What would Jesus say to British Christians today? I’m guessing he wouldn’t be impressed by all our debates about gender and sexuality and who is ritually eligible to be a Reader or a priest or a bishop. But I think he would look in horror at the photographs of children weeping from the effects of tear gas at the fenced-off borders of Europe. I can imagine his reply to the cabinet minister who says letting more refugees into the UK might threaten our standard of living. He would have something to say to the rich who blame welfare recipients for the state of the economy while protecting their own tax breaks.

And I’ll stick my neck out here and say that I believe he would turn over the tables in the forthcoming Parliamentary debate about assisted dying, as if the worth of our lives depends on our being of sound mind, physically healthy and independent.
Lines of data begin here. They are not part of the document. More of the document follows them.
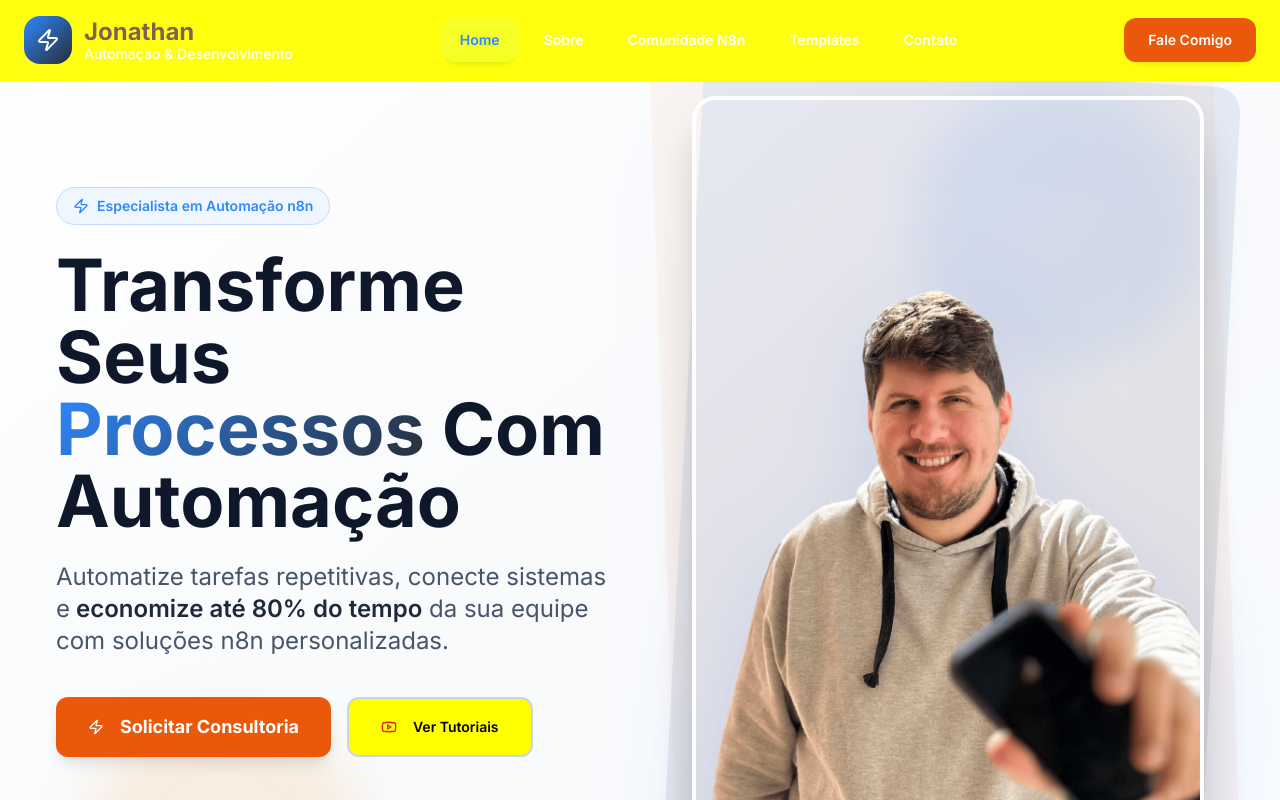
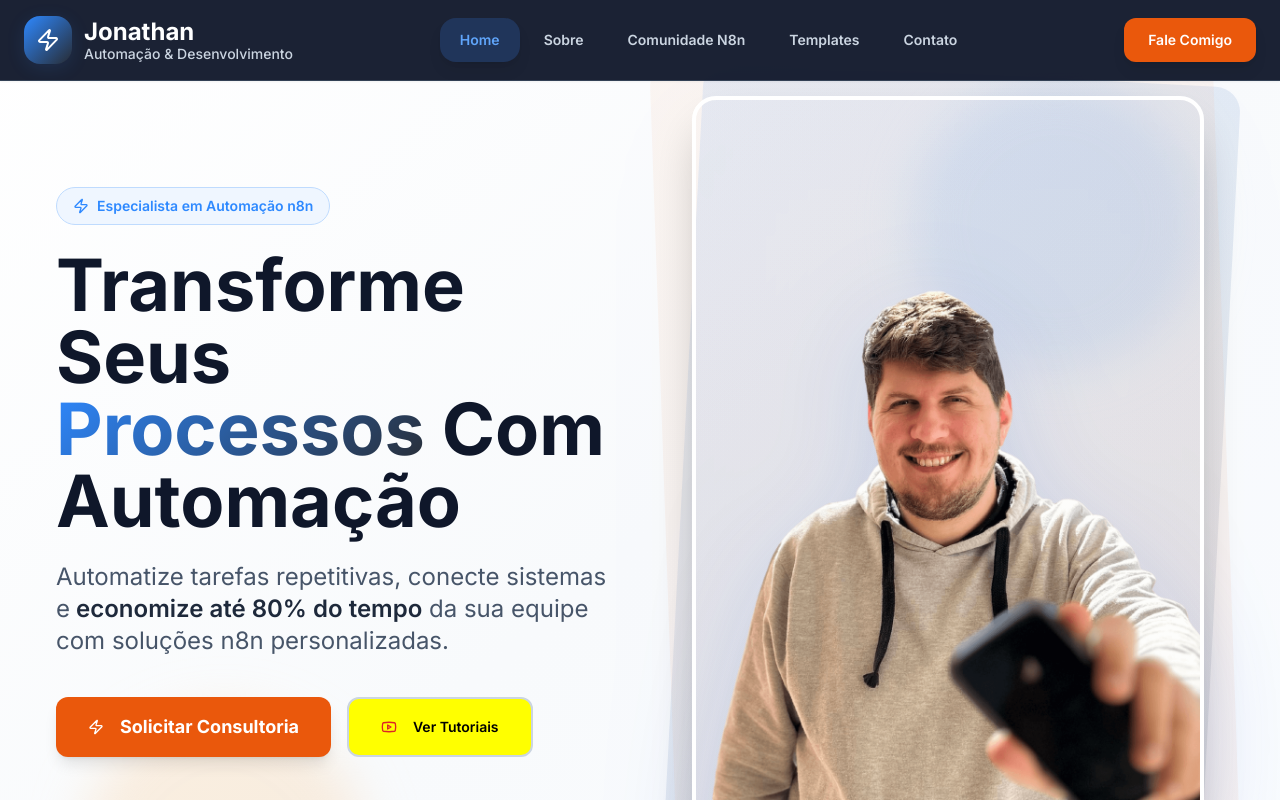
Before and after one commit to jonathandacruz/jonathancruz-automation-hub, a React (Vite) app: page / in a window 1280 px wide. Shown: the top 800 px of the page. Built offline with nearby package versions, Linux system fonts and the light colour scheme.

Commit message:
Change menu background color
Change the menu background color to a dark blue.

```diff
--- a/src/components/Header.tsx
+++ b/src/components/Header.tsx
@@ -18,7 +18,7 @@ const Header = () => {
   const isActive = (path: string) => location.pathname === path;
 
   return (
-    <header className="fixed top-0 left-0 right-0 z-50 bg-background/95 backdrop-blur-lg border-b border-border shadow-sm">
+    <header className="fixed top-0 left-0 right-0 z-50 bg-slate-900/95 backdrop-blur-lg border-b border-slate-700 shadow-sm">
       <nav className="container mx-auto px-4 lg:px-6 h-20 flex items-center justify-between">
         {/* Logo Modernizado */}
         <Link to="/" className="flex items-center space-x-3 group">
@@ -26,8 +26,8 @@ const Header = () => {
             <Zap className="h-6 w-6 text-white" />
           </div>
           <div className="hidden sm:block">
-            <span className="text-2xl font-bold text-foreground">Jonathan</span>
-            <div className="text-sm text-muted-foreground font-medium -mt-1">Automação & Desenvolvimento</div>
+            <span className="text-2xl font-bold text-white">Jonathan</span>
+            <div className="text-sm text-slate-300 font-medium -mt-1">Automação & Desenvolvimento</div>
           </div>
         </Link>
 
@@ -39,13 +39,13 @@ const Header = () => {
               to={item.href}
               className={`px-5 py-3 rounded-2xl text-sm font-semibold transition-all duration-300 relative overflow-hidden group ${
                 isActive(item.href)
-                  ? "text-primary bg-primary/10 shadow-lg"
-                  : "text-muted-foreground hover:text-foreground hover:bg-accent/50"
+                  ? "text-blue-400 bg-blue-500/20 shadow-lg"
+                  : "text-slate-300 hover:text-white hover:bg-slate-800/50"
               }`}
             >
               <span className="relative z-10">{item.name}</span>
               {!isActive(item.href) && (
-                <div className="absolute inset-0 bg-gradient-to-r from-primary/5 to-secondary/5 opacity-0 group-hover:opacity-100 transition-opacity duration-300" />
+                <div className="absolute inset-0 bg-gradient-to-r from-blue-500/10 to-purple-500/10 opacity-0 group-hover:opacity-100 transition-opacity duration-300" />
               )}
             </Link>
           ))}
@@ -73,7 +73,7 @@ const Header = () => {
 
       {/* Mobile Menu */}
       {isMenuOpen && (
-        <div className="lg:hidden bg-background/98 backdrop-blur-lg border-b border-border shadow-lg animate-fade-in">
+        <div className="lg:hidden bg-slate-900/98 backdrop-blur-lg border-b border-slate-700 shadow-lg animate-fade-in">
           <div className="container mx-auto px-4 py-6 space-y-4">
             {navigation.map((item) => (
               <Link
@@ -81,8 +81,8 @@ const Header = () => {
                 to={item.href}
                 className={`block px-4 py-3 rounded-xl text-base font-semibold transition-all duration-200 ${
                   isActive(item.href)
-                    ? "text-brand-primary bg-blue-50"
-                    : "text-slate-700 hover:text-slate-900 hover:bg-slate-100"
+                    ? "text-blue-400 bg-blue-500/20"
+                    : "text-slate-300 hover:text-white hover:bg-slate-800/50"
                 }`}
                 onClick={() => setIsMenuOpen(false)}
               >
```
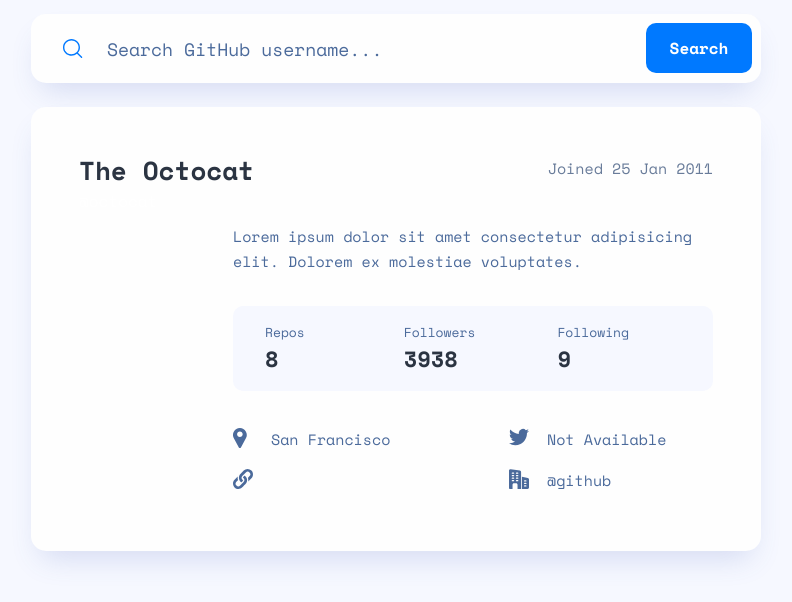
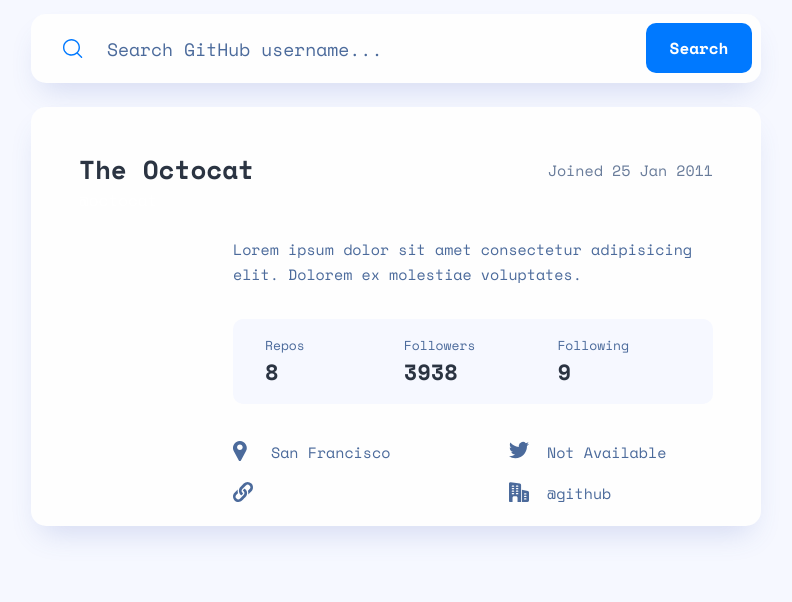
Before and after one commit to DanyGlez94/Github-User-Search-App, a plain HTML site: page index.html in a window 1280 px wide. Shown: the part 204-806 px from the top of the page, without its empty margins (244-1036 px from the left). Drawn offline with nearby package versions, Linux system fonts and the light colour scheme; no server answers.

Commit message:
Cambios menores de estilos

```diff
--- a/css/desktop.scss
+++ b/css/desktop.scss
@@ -14,11 +14,14 @@
 
 .card {
     position: relative;
-    min-height: 444px;
-    height: 444px;
-    padding: 44px 48px 48px;
+    min-height: 419px;
+    height: 419px;
+    padding: 48px;
     &__img img {
         margin-right: 37px;
+    }
+    &__profileDate {
+        margin-top: 4px;
     }
     &__profileInfo {
         display: flex;
@@ -28,15 +31,19 @@
     }
     &__profileTitle {
         width: 300px;
+        margin-top: -5px;
         overflow: hidden;
         white-space: nowrap;
         text-overflow: ellipsis;
+    }
+    &__bio {
+        min-height: 25px;
     }
     &__wrapper {
         width: 480px;
         position: absolute;
         right: 48px;
-        top: 117px;
+        top: 130px;
     }
     &__userData {
         margin-bottom: 37px;
--- a/css/tablet.scss
+++ b/css/tablet.scss
@@ -80,8 +80,8 @@
         min-height: 63px;
         height: 63px;
         >div:first-child {
-            width: 211px;
-            margin-right: 65px;
+            width: 213px;
+            margin-right: 63px;
         }
     }
     &__userWrap {
--- a/index.html
+++ b/index.html
@@ -29,12 +29,12 @@
     <!-- /Fin Navbar -->
 
     <!-- Inicio Search Bar -->
-    <section class="searchBar">
+    <div class="searchBar">
       <i class="searchBar__icon"></i>
       <input id="inputSearch" type="text" maxlength="20" class="searchBar__input" placeholder="Search GitHub username...">
       <p id="noResults" class="searchBar__noResults">No results</p>
       <button id="searchButton" class="searchBar__button">Search</button>
-    </section>
+    </div>
     <!-- /Inicio Search Bar -->
 
     <!-- Inicio Card -->
--- a/js/main.js
+++ b/js/main.js
@@ -46,7 +46,7 @@
         if (response.status === 200) { //Si encontró el usuario, entra aquí
             const data = await response.json(); //Le pedimos a response que nos muestre un json
             console.log(data);
-            let profilePic = `<img src="${data.avatar_url}">`;
+            let profilePic = `<img src="${data.avatar_url}" alt="user avatar">`;
             let profileName = `${data.name}`;
             let profileUsername = `<a target="_blank" href="https://github.com/${data.login}">@${data.login}</a>`;
             let joinedDate = new Date(data.created_at); //Obtenemos la fecha de creación de la cuenta
@@ -133,5 +133,5 @@
 
 }
 
+darkOrLight();
 getProfile("octocat"); //Manda octocat como usuario por defecto cuando la pantalla carga.
-darkOrLight();
```
Also changed, not shown: css/desktop.css, css/tablet.css.
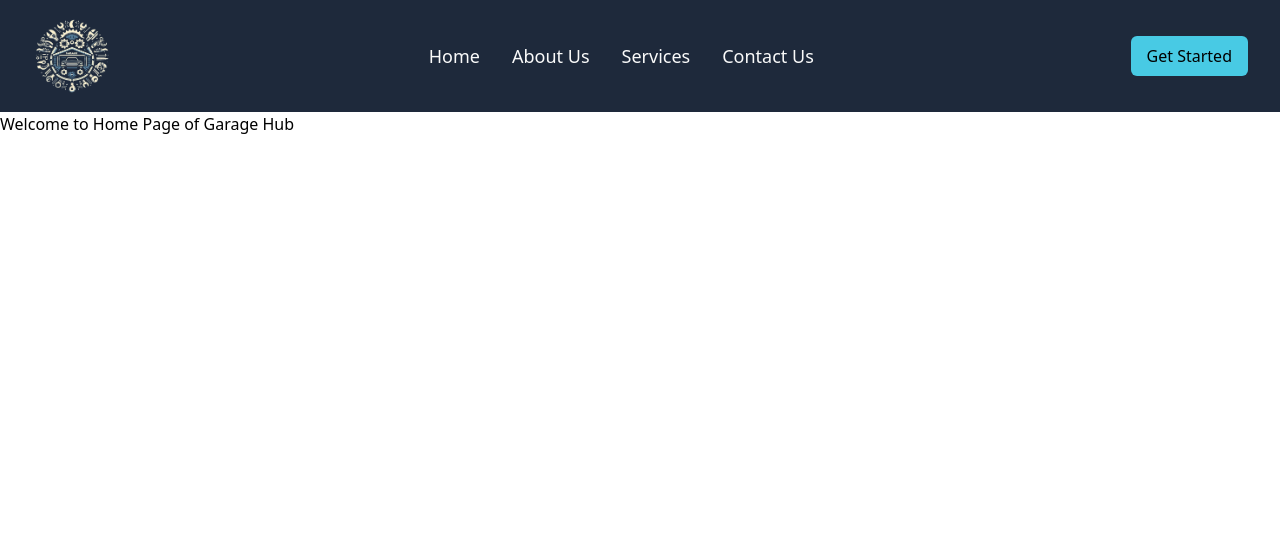
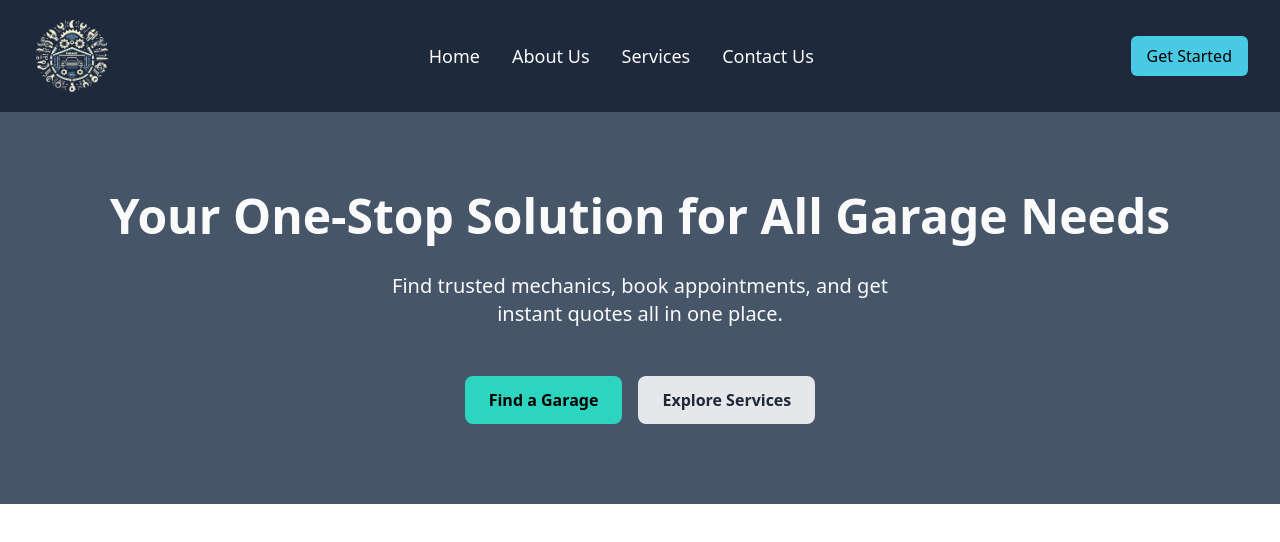
Before and after one commit to VanshVg/GarageHub-Frontend, a React (Vite) app: page / in a window 1280 px wide. Shown: the top 542 px of the page. Built offline with nearby package versions, Linux system fonts and the light colour scheme.

Commit message:
Added: custom button component and home page main section data

```diff
--- a/src/Router.tsx
+++ b/src/Router.tsx
@@ -1,7 +1,9 @@
 import { Suspense } from "react";
-import { IRoute } from "./types";
+import { createBrowserRouter, RouterProvider } from "react-router-dom";
+
+import { IRoute } from "./common/types";
+
 import { CMSRoutes, RequiresUnAuthForCMS } from "./modules/cms-pages/routes";
-import { createBrowserRouter, RouterProvider } from "react-router-dom";
 
 const applySuspense = (routes: IRoute[]): IRoute[] => {
   return routes.map((route: IRoute) => ({
--- /dev/null
+++ b/src/common/components/form-fields/Button.tsx
@@ -0,0 +1,51 @@
+import { btnShowType, IButtonProps } from "@/common/types";
+
+const Button = ({
+  btnName,
+  type,
+  showType,
+  btnClass,
+  onClickHandler,
+  isLoading,
+  loaderClass,
+  disabled,
+  BtnIconLeft,
+  btnEndIcon,
+}: IButtonProps) => {
+  let btnType = "";
+  switch (showType) {
+    case btnShowType.Primary:
+      btnType = `bg-primaryButton text-black hover:bg-primaryButtonHover py-2 px-4 rounded-md transition-colors duration-300 ${btnClass}`;
+      break;
+    case btnShowType.Teal:
+      btnType = `bg-teal-400 hover:bg-teal-600 text-black font-semibold py-3 px-6 rounded-lg transition-colors duration-300 ${btnClass}`;
+      break;
+    case btnShowType.Gray:
+      btnType = `bg-gray-200 hover:bg-gray-300 text-gray-800 font-semibold py-3 px-6 rounded-lg transition-colors duration-300 ${btnClass}`;
+      break;
+    default:
+      btnType = `bg-primaryButton text-black hover:bg-primaryButtonHover py-2 px-4 rounded-md transition-colors duration-300 ${
+        btnClass ?? ""
+      }`;
+  }
+
+  return (
+    <button
+      className={btnType}
+      type={type ? type : "button"}
+      onClick={onClickHandler}
+      disabled={isLoading ? true : disabled}
+    >
+      {BtnIconLeft}
+      {btnName}
+      {isLoading && (
+        <span className={`inline-flex ml-3 mt-1.5 ${loaderClass ?? ""} `}>
+          <div className="spinnerW"></div>
+        </span>
+      )}
+      {btnEndIcon && btnEndIcon}
+    </button>
+  );
+};
+
+export default Button;
--- /dev/null
+++ b/src/common/types/index.ts
@@ -0,0 +1,28 @@
+import { MouseEvent, ReactNode } from "react";
+import { RouteObject } from "react-router-dom";
+
+export type IRoute = {
+  path?: string;
+  element: JSX.Element;
+  children?: RouteObject[];
+};
+
+export enum btnShowType {
+  Primary = "primary",
+  Teal = "teal",
+  Gray = "gray",
+}
+
+export interface IButtonProps {
+  btnName: string;
+  type?: "button" | "submit" | "reset";
+  showType?: btnShowType;
+  btnClass?: string;
+  onClickHandler?: (e: MouseEvent<HTMLElement>) => void;
+  isLoading?: boolean;
+  loaderClass?: string;
+  disabled?: boolean;
+  BtnIconRight?: ReactNode;
+  BtnIconLeft?: ReactNode;
+  btnEndIcon?: ReactNode;
+}
--- a/src/modules/cms-pages/components/CmsNavbar.tsx
+++ b/src/modules/cms-pages/components/CmsNavbar.tsx
@@ -1,13 +1,23 @@
 import { useNavigate } from "react-router-dom";
+
 import { CmsRoutesPath } from "../types";
 import { navbarData } from "../types/constants";
+import Button from "@/common/components/form-fields/Button";
 
 const CmsNavbar = () => {
   const navigate = useNavigate();
+
   return (
     <div className="flex justify-between items-center py-4 px-8 bg-slate-800">
       <div>
-        <img src={navbarData.logoUrl} className="h-20 w-20 cursor-pointer" alt="Logo" />
+        <img
+          src={navbarData.logoUrl}
+          className="h-20 w-20 cursor-pointer"
+          alt="Logo"
+          onClick={() => {
+            navigate(CmsRoutesPath.Home);
+          }}
+        />
       </div>
       <div className="flex gap-8 text-white text-lg items-center">
         {navbarData?.navigationMenu?.map(
@@ -26,12 +36,7 @@ const CmsNavbar = () => {
       </div>
       <div className="flex gap-4 items-center">
         {navbarData?.buttons?.map((item: string, index: number) => (
-          <button
-            key={index}
-            className="bg-primaryButton text-black hover:bg-primaryButtonHover py-2 px-4 rounded-md transition-colors duration-300"
-          >
-            {item}
-          </button>
+          <Button key={index} btnName={item} />
         ))}
       </div>
     </div>
--- a/src/modules/cms-pages/pages/home/Index.tsx
+++ b/src/modules/cms-pages/pages/home/Index.tsx
@@ -1,7 +1,9 @@
+import MainSection from "./components/MainSection";
+
 const HomePage = () => {
   return (
     <div>
-      <h1>Welcome to Home Page of Garage Hub</h1>
+      <MainSection />
     </div>
   );
 };
--- /dev/null
+++ b/src/modules/cms-pages/pages/home/components/MainSection.tsx
@@ -0,0 +1,28 @@
+import Button from "@/common/components/form-fields/Button";
+import { btnShowType } from "@/common/types";
+import { mainSectionData } from "../types/constants";
+
+const MainSection = () => {
+  return (
+    <div className="bg-slate-600 text-white py-20 flex flex-col items-center text-center">
+      <h1 className="text-4xl md:text-5xl font-bold mb-8">
+        {mainSectionData.header}
+      </h1>
+      <p className="text-lg md:text-xl mb-12 max-w-lg">
+        {mainSectionData.subHeading}
+      </p>
+      <div className="flex gap-4">
+        <Button
+          showType={btnShowType.Teal}
+          btnName={mainSectionData.tealButton}
+        />
+        <Button
+          showType={btnShowType.Gray}
+          btnName={mainSectionData.grayButton}
+        />
+      </div>
+    </div>
+  );
+};
+
+export default MainSection;
--- /dev/null
+++ b/src/modules/cms-pages/pages/home/types/constants.ts
@@ -0,0 +1,7 @@
+export const mainSectionData = {
+  header: "Your One-Stop Solution for All Garage Needs",
+  subHeading:
+    "Find trusted mechanics, book appointments, and get instant quotes all in one place.",
+  tealButton: "Find a Garage",
+  grayButton: "Explore Services",
+};
```
Also changed, not shown: src/modules/cms-pages/routes.tsx (+16 -6 lines), src/types/index.ts (deleted, +0 -7 lines).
Those who have dementia or complex care needs, those who struggle with mental health problems or feel they have lived beyond their usefulness, are made in the image of God just as much as the healthy and strong.  In fact, they are more valuable in God’s eyes, according to Jesus, than the successful people who live comfortable lives of personal autonomy. They will be first in the kingdom of heaven. Jesus calls them the blessed ones in the Beatitudes.

It is what being doers of the word, and not just hearers of it, that matters. We had a wonderful example in recent days of the active courage of several people who wrestled a Kalashnikov-wielding terrorist into submission, using only their sense of urgency and their bare hands – and of course a very British necktie!

But active doing of the word isn’t always so dramatic. Last week we held the funeral of our former churchwarden, Malcolm Craddock, who was passionately committed to our work with the homeless and with vulnerable young people. Even though he knew he was terminally ill, he didn’t ease up one whit on his concern to fund and publicise and support these causes. We will continue to honour his commitment in his memory.

We may not all have the opportunity to put an arm-lock on a terrorist, but all of us can be active in the service of justice and mercy. We can turn our attention away from ritual purity, rule-keeping and self-righteousness. We can stop blaming the poor for being disadvantaged or the desperate for trying to better themselves. We can see the image of God in those who are terminally sick or deeply depressed, rather than suggest they might want to end their lives. And we can use whatever resources we are lucky enough to have, whether they are of time, education or money, to be doers of the word and not just hearers.